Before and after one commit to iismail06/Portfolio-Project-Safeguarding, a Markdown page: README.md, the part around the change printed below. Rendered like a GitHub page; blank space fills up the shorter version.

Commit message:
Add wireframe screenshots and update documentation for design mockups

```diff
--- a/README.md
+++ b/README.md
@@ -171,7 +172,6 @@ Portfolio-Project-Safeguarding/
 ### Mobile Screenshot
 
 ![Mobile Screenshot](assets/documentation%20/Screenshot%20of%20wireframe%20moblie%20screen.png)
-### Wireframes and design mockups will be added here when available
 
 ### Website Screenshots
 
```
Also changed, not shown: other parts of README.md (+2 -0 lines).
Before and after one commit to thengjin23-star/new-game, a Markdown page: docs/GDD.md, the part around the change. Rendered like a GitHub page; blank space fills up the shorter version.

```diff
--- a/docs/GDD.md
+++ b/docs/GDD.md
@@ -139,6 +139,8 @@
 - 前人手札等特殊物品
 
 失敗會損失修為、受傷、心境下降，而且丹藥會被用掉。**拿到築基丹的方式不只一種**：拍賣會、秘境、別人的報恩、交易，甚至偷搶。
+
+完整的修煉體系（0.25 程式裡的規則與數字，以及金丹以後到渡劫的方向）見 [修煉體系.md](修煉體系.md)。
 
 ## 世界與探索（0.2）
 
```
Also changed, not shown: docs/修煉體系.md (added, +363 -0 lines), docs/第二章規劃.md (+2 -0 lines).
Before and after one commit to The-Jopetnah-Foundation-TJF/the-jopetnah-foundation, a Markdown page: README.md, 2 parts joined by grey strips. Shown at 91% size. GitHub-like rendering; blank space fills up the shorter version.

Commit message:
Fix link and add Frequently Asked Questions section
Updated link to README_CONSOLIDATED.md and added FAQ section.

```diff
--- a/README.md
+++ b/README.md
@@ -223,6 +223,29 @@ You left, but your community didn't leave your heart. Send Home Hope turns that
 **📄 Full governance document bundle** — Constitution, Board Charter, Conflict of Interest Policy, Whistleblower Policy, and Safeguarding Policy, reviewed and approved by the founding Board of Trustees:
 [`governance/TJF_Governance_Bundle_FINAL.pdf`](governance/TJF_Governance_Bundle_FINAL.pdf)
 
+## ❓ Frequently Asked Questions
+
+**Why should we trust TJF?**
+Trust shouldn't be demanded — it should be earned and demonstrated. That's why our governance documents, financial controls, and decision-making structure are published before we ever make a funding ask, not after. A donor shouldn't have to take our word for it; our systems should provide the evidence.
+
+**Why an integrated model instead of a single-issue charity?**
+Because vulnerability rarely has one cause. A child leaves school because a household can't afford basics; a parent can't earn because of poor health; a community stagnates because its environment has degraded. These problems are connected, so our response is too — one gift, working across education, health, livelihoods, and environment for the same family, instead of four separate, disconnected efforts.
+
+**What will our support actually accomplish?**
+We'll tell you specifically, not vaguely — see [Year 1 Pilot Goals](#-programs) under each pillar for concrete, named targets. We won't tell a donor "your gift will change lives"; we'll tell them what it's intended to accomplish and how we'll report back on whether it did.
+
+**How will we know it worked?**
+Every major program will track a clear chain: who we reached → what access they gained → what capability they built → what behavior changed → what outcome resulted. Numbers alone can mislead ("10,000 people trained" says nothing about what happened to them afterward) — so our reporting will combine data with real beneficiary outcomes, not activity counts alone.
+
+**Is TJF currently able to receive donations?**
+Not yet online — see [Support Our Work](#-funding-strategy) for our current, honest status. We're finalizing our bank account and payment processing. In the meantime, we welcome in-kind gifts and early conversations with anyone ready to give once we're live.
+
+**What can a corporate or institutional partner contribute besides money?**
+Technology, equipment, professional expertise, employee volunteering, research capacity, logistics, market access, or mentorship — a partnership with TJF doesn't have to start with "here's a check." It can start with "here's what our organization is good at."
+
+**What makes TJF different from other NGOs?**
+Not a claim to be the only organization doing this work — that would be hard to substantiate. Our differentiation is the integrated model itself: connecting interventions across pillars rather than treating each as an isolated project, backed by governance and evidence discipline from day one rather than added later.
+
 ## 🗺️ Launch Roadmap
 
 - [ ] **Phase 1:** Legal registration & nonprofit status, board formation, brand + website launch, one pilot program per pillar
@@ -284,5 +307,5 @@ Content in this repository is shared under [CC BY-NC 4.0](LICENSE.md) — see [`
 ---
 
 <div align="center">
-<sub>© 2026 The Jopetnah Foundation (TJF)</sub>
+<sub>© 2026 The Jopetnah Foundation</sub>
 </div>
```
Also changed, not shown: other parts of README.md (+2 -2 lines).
=-=-=-=-=
Assignment:
The entries above must be returned in full, exactly as shown.

Solution to this task:
Before and after one commit to iismail06/Portfolio-Project-Safeguarding, a Markdown page: README.md, the part around the change printed below. Rendered like a GitHub page; blank space fills up the shorter version.

Commit message:
Add wireframe screenshots and update documentation for design mockups

```diff
--- a/README.md
+++ b/README.md
@@ -171,7 +172,6 @@ Portfolio-Project-Safeguarding/
 ### Mobile Screenshot
 
 ![Mobile Screenshot](assets/documentation%20/Screenshot%20of%20wireframe%20moblie%20screen.png)
-### Wireframes and design mockups will be added here when available
 
 ### Website Screenshots
 
```
Also changed, not shown: other parts of README.md (+2 -0 lines).
Before and after one commit to thengjin23-star/new-game, a Markdown page: docs/GDD.md, the part around the change. Rendered like a GitHub page; blank space fills up the shorter version.

```diff
--- a/docs/GDD.md
+++ b/docs/GDD.md
@@ -139,6 +139,8 @@
 - 前人手札等特殊物品
 
 失敗會損失修為、受傷、心境下降，而且丹藥會被用掉。**拿到築基丹的方式不只一種**：拍賣會、秘境、別人的報恩、交易，甚至偷搶。
+
+完整的修煉體系（0.25 程式裡的規則與數字，以及金丹以後到渡劫的方向）見 [修煉體系.md](修煉體系.md)。
 
 ## 世界與探索（0.2）
 
```
Also changed, not shown: docs/修煉體系.md (added, +363 -0 lines), docs/第二章規劃.md (+2 -0 lines).
Before and after one commit to The-Jopetnah-Foundation-TJF/the-jopetnah-foundation, a Markdown page: README.md, 2 parts joined by grey strips. Shown at 91% size. GitHub-like rendering; blank space fills up the shorter version.

Commit message:
Fix link and add Frequently Asked Questions section
Updated link to README_CONSOLIDATED.md and added FAQ section.

```diff
--- a/README.md
+++ b/README.md
@@ -223,6 +223,29 @@ You left, but your community didn't leave your heart. Send Home Hope turns that
 **📄 Full governance document bundle** — Constitution, Board Charter, Conflict of Interest Policy, Whistleblower Policy, and Safeguarding Policy, reviewed and approved by the founding Board of Trustees:
 [`governance/TJF_Governance_Bundle_FINAL.pdf`](governance/TJF_Governance_Bundle_FINAL.pdf)
 
+## ❓ Frequently Asked Questions
+
+**Why should we trust TJF?**
+Trust shouldn't be demanded — it should be earned and demonstrated. That's why our governance documents, financial controls, and decision-making structure are published before we ever make a funding ask, not after. A donor shouldn't have to take our word for it; our systems should provide the evidence.
+
+**Why an integrated model instead of a single-issue charity?**
+Because vulnerability rarely has one cause. A child leaves school because a household can't afford basics; a parent can't earn because of poor health; a community stagnates because its environment has degraded. These problems are connected, so our response is too — one gift, working across education, health, livelihoods, and environment for the same family, instead of four separate, disconnected efforts.
+
+**What will our support actually accomplish?**
+We'll tell you specifically, not vaguely — see [Year 1 Pilot Goals](#-programs) under each pillar for concrete, named targets. We won't tell a donor "your gift will change lives"; we'll tell them what it's intended to accomplish and how we'll report back on whether it did.
+
+**How will we know it worked?**
+Every major program will track a clear chain: who we reached → what access they gained → what capability they built → what behavior changed → what outcome resulted. Numbers alone can mislead ("10,000 people trained" says nothing about what happened to them afterward) — so our reporting will combine data with real beneficiary outcomes, not activity counts alone.
+
+**Is TJF currently able to receive donations?**
+Not yet online — see [Support Our Work](#-funding-strategy) for our current, honest status. We're finalizing our bank account and payment processing. In the meantime, we welcome in-kind gifts and early conversations with anyone ready to give once we're live.
+
+**What can a corporate or institutional partner contribute besides money?**
+Technology, equipment, professional expertise, employee volunteering, research capacity, logistics, market access, or mentorship — a partnership with TJF doesn't have to start with "here's a check." It can start with "here's what our organization is good at."
+
+**What makes TJF different from other NGOs?**
+Not a claim to be the only organization doing this work — that would be hard to substantiate. Our differentiation is the integrated model itself: connecting interventions across pillars rather than treating each as an isolated project, backed by governance and evidence discipline from day one rather than added later.
+
 ## 🗺️ Launch Roadmap
 
 - [ ] **Phase 1:** Legal registration & nonprofit status, board formation, brand + website launch, one pilot program per pillar
@@ -284,5 +307,5 @@ Content in this repository is shared under [CC BY-NC 4.0](LICENSE.md) — see [`
 ---
 
 <div align="center">
-<sub>© 2026 The Jopetnah Foundation (TJF)</sub>
+<sub>© 2026 The Jopetnah Foundation</sub>
 </div>
```
Also changed, not shown: other parts of README.md (+2 -2 lines).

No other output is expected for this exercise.